Professor of Biochemistry and Molecular Biology, University of Massachusetts
Ph.D.: University of Chicago
Vierling Lab research interests are primarily in processes that occur post-transcriptionally and post-translationally to regulate cell function.

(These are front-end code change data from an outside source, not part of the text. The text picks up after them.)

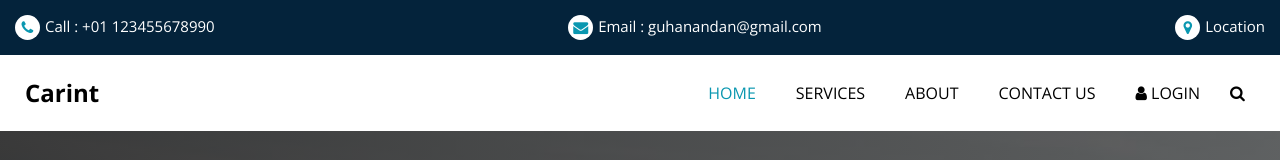
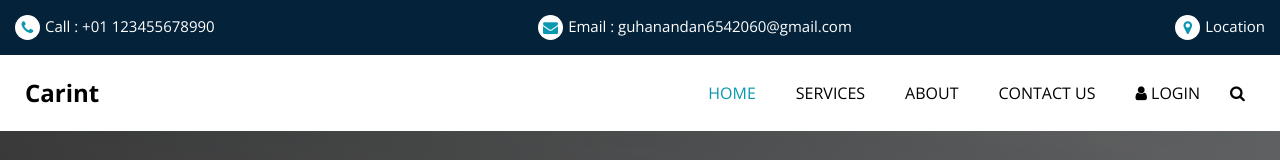
Before and after one commit to Guhanandan/terraform-jenkins-poc, a plain HTML site: page index.html in a window 1280 px wide. Shown: the top 160 px of the page. Drawn offline with nearby package versions, Linux system fonts and the light colour scheme; some packages are replaced by stand-ins of ours.

Commit message:
changed the mail id

```diff
--- a/index.html
+++ b/index.html
@@ -52,7 +52,7 @@
             <a href="">
               <i class="fa fa-envelope" aria-hidden="true"></i>
               <span>
-                Email : guhanandan@gmail.com
+                Email : guhanandan6542060@gmail.com
               </span>
             </a>
             <a href="">
```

A major component of our research program is aimed at understanding the mechanism of action and biological roles of molecular chaperones. Molecular chaperones are a structurally diverse group of highly conserved proteins that share the capacity to bind substrate proteins that are in non-native states. This interaction can facilitate proper protein folding and maturation, protein targeting and dissolution of protein aggregates formed due to stress or disease, giving chaperones a broad impact on normal cell function and stress responses. We have focused on the structure and function of the small heat shock proteins and the HSP100 class of chaperones. In addition, we have an expanding program investigating factors other than chaperones that are essential for organismal stress tolerance, including new work on an enzyme involved in nitric oxide (NO) metabolism, and efforts to understand translational regulation during stress. In striving to address basic biological questions, our research extends from biochemical and protein structural studies to molecular and classical genetic analysis. Our current studies utilize Arabidopsis thaliana and the cyanobacterium Synechocystis sp. PCC6803 as model organisms.
Kim, M., U. Lee, I. Small, C. des Francs-Small, E. Vierling. Mutations in a mitochondrial transcription termination factor (mTERF)-related protein enhance thermotolerance in the absence of the major molecular chaperone HSP101. Plant Cell, in press. (2012).
Stengel,F., A. J. Baldwin, M. F. Bush, G. R. Hilton, H. Lioe, E. Basha, N. Jaya, E. Vierling, J. L.P. Benesch. Dissecting heterogeneous molecular chaperone complexes using a mass spectrum deconvolution approach. Chem. Biol. 19: 599-607 (2012).
Basha, E., H. O’Neill, E. Vierling. Small Heat Shock Proteins/α-crystallins:Dynamic proteins with flexible functions. Trends Biochem. Sci. 37:106-117 (2012).
Basha, E., H. O’Neill, E. Vierling. Small Heat Shock Proteins/α-crystallins:Dynamic proteins with flexible functions. Trends Biochem. Sci. (2011) Dec 14. [Epub ahead of print]. [PubMed]
Benesch, J.L.P., J A. Aquilina, A. J. Baldwin, A. Rekas, F. Stengel, R. A Lindner, E. Basha, G. L. Devlin, J. Horwitz, E. Vierling, J. A. Carver, & C. V. Robinson. The quaternary organization and dynamics of the molecular chaperone HSP26 are thermally regulated. Chem. Biol. 17:1008-1017 (2010). [Link]
Basha, E., C. Jones, V. Wysocki, E. Vierling. Mechanistic differences between two conserved classes of small heat shock proteins found in the plant cytosol. J. Biol. Chem. 285:11489-11497 (2010). [Link]